A Journal

"I'm going to come back to West Virginia when this is over. There's something ancient and deeply-rooted in my soul. I like to think that I have left my ghost up one of those hollows, and I'll never really be able to leave for good until I find it. And I don't want to look for it, because I might find it and have to leave".----Breece D'J Pancake, in a letter to his mother. 

Michael Robins 


Part volcano, part from a hospital 
laden with postcards & duffle bags.

Photographs, declaration as much
capsulated among places you swear 

you never lived: Iowa, Clear Lake 
where engines stutter in meadows 

& lie along the fence. These homes 
cough like a record of yellow land. 

Your story acts upon intelligence, 
first person or third? You’ve come 

to steal a plant, pinned the apology 
& returned it strong, seasons later. 

You are alive where the snow melts
back. A kind story that isn’t yours,

winter arriving even here or even 
flowers at the end of a snaking road.


The Friendly Confines 

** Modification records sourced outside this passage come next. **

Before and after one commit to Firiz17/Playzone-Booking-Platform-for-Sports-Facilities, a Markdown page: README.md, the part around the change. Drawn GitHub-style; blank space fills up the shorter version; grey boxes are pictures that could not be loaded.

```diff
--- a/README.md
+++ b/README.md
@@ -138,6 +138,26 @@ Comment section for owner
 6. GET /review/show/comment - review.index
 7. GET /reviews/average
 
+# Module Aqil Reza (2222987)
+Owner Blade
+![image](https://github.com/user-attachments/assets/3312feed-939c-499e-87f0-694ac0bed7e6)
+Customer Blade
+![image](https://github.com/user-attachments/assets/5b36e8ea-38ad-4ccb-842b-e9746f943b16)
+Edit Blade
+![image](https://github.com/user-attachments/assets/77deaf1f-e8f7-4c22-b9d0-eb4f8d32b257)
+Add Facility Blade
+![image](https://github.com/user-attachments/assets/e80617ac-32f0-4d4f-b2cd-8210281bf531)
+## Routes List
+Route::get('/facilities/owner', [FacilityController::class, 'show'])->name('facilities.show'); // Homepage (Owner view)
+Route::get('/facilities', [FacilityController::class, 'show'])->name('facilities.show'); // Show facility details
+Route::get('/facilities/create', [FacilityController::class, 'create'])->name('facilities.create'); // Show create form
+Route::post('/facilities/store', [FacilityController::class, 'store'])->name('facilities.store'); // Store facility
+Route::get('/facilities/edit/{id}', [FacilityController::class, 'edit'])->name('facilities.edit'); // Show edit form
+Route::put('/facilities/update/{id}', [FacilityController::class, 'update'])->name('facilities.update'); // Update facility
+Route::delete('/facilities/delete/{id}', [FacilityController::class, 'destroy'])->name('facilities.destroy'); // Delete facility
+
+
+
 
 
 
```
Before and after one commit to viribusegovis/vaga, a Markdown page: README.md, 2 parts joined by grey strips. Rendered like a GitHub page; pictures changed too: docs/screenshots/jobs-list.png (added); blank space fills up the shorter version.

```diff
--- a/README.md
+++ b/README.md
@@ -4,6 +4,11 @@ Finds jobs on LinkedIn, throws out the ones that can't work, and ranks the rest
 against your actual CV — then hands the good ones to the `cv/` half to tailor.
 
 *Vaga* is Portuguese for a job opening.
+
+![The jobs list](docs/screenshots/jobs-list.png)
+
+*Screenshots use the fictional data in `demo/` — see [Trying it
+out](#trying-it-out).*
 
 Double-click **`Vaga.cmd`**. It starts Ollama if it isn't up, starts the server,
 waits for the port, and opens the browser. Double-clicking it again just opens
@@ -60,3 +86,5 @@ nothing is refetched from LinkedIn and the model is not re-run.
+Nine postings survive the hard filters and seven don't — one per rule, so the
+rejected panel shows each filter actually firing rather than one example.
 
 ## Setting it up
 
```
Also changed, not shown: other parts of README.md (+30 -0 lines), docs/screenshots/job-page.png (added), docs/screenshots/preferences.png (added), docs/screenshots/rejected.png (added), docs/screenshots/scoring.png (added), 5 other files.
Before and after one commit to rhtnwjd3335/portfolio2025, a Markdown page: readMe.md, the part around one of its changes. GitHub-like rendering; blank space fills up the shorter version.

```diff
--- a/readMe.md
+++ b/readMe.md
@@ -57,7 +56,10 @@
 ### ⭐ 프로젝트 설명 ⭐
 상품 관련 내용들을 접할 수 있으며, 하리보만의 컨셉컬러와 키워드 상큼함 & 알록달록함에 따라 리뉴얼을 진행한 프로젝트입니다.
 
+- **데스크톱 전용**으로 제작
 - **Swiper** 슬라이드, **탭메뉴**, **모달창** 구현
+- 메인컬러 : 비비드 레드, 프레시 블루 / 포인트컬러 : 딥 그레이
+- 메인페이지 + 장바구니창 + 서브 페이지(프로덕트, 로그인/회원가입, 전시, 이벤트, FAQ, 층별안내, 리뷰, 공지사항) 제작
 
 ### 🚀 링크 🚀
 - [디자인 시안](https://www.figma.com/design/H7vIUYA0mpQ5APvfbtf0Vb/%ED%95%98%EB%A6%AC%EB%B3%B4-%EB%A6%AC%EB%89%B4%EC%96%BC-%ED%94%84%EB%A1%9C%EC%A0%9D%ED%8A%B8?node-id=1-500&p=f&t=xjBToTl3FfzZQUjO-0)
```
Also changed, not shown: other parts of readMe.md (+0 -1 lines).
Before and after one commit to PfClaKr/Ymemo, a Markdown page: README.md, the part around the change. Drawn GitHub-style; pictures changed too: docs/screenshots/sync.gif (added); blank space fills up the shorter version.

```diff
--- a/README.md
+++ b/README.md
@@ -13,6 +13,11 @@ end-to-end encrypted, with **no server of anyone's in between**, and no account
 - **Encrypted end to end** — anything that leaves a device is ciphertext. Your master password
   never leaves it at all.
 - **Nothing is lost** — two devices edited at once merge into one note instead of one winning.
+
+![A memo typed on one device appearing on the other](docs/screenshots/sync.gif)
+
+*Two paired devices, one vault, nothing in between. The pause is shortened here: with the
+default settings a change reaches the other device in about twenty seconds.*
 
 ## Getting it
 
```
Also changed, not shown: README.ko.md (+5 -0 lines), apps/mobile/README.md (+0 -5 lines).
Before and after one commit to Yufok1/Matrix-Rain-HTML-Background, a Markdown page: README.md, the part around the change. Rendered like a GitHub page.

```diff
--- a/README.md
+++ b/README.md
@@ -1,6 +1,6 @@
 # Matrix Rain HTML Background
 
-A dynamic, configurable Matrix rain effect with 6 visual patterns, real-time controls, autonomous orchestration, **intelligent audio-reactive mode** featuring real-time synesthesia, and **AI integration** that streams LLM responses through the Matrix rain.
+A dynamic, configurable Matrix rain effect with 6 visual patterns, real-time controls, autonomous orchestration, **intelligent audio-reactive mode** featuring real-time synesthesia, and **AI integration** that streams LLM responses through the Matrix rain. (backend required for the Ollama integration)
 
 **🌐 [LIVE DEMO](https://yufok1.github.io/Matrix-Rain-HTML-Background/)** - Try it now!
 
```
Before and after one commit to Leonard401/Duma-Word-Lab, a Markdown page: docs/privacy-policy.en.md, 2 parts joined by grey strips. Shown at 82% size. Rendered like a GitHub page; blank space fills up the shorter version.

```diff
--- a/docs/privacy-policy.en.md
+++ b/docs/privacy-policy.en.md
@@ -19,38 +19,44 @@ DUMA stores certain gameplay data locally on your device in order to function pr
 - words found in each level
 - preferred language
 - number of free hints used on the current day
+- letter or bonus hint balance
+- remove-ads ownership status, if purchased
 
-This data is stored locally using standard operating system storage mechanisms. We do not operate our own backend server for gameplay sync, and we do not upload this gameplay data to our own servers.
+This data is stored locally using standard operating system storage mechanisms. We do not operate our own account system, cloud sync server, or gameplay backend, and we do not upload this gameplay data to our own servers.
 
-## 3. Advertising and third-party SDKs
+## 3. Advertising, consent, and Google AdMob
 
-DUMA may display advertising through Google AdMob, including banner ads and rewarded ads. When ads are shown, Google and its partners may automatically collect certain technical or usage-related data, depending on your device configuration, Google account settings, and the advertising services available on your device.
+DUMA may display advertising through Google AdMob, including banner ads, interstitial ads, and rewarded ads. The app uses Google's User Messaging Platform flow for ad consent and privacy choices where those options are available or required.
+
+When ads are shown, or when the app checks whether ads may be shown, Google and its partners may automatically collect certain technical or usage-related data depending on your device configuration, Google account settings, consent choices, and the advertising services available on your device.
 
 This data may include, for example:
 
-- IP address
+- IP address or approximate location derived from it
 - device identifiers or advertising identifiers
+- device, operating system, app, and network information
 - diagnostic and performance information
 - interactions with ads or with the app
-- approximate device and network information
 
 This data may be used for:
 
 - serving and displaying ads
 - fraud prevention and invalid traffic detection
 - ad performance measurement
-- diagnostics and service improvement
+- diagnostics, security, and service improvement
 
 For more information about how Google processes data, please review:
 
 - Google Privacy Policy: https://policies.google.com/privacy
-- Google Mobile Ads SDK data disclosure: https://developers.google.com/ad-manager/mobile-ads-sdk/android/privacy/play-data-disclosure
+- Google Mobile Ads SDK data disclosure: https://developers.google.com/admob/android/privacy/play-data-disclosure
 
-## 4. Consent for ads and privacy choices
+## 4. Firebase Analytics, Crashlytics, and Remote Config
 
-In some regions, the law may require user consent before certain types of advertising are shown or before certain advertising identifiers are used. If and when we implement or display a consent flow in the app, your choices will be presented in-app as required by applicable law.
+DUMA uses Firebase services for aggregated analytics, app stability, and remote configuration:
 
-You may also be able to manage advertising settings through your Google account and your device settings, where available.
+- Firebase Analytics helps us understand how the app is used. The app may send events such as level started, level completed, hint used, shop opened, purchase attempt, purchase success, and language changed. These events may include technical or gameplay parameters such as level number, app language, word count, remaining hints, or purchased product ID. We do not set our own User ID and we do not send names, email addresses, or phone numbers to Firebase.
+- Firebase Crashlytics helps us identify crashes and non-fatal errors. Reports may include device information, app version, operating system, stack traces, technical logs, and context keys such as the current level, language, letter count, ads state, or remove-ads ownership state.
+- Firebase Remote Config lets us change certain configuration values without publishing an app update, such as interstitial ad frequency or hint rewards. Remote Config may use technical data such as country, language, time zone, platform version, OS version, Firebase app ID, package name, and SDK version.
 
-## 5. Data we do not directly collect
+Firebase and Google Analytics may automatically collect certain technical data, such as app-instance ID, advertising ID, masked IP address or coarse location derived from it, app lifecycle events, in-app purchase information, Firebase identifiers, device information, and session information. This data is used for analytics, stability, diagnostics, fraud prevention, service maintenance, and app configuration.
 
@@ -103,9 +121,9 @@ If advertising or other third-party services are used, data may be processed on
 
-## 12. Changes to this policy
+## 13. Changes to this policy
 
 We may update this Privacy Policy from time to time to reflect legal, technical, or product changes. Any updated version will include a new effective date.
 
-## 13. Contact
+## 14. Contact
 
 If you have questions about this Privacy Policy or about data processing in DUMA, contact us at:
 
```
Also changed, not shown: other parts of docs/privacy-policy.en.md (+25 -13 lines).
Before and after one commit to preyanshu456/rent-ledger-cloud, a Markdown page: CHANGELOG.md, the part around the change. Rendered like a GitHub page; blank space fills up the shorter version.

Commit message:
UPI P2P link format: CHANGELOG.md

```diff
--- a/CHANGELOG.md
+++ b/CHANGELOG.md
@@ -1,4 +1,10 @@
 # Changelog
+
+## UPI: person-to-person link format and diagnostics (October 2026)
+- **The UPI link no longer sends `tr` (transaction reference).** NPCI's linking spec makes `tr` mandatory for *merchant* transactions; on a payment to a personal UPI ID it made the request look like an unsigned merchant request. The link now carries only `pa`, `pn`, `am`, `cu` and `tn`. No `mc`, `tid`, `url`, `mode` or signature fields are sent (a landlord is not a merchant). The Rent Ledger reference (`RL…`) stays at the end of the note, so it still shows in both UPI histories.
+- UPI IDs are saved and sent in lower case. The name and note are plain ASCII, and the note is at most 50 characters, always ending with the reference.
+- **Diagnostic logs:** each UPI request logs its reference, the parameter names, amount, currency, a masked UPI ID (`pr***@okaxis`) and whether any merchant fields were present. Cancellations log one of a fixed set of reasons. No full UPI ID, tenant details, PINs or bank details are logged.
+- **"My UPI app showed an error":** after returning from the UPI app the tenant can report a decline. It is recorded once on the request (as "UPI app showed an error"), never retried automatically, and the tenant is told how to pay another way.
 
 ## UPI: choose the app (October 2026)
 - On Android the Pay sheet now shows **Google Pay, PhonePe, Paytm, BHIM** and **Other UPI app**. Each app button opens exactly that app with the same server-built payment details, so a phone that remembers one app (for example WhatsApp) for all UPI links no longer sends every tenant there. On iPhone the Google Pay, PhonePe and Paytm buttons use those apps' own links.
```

To say that glaciers recede & go
fast as the absent foam of a cup

won’t peal the tone of Thursday. 
A bison dog will try, cold beers 

when between the first baseman
& man on first rests a butterfly

substituting players long dead. 
Thursday’s falsetto from tenors,

boys revisited as men who plug
rivalries of scorecard numbers. 

Seventeenth of June, an anthem
& seagulls twist into Thursdays

revolving like a banner, circling 
since our latest doubt of radiance. 

One summer not so terribly long ago, I left Portland, Oregon, drove the length of California, and turned left toward New England, where I would begin the MFA Program at the University of Massachusetts-Amherst. I plotted a number of  literary stops along the way, including the grave of Walt Whitman and, later that same day, the grave of William Carlos Williams. Mostly I took black and white photographs with a Pentax K1000 and, mostly, I left each setting as I’d found it. Near Williams’ stone, however, I noticed a broken, wooden handle that once completed a gardening trowel. For whatever reason—Heaney’s “Digging” comes to mind now (it didn’t then)—I returned to my overloaded Volvo and added that relic to what then constituted my life’s belongings.


Michael Robins is the author of three collections of poetry, most recently Ladies & Gentlemen (Saturnalia Books, 2011) and In Memory of Brilliance & Value (Saturnalia Books, 2015). He teaches literature and creative writing at Columbia College Chicago. For more information, visit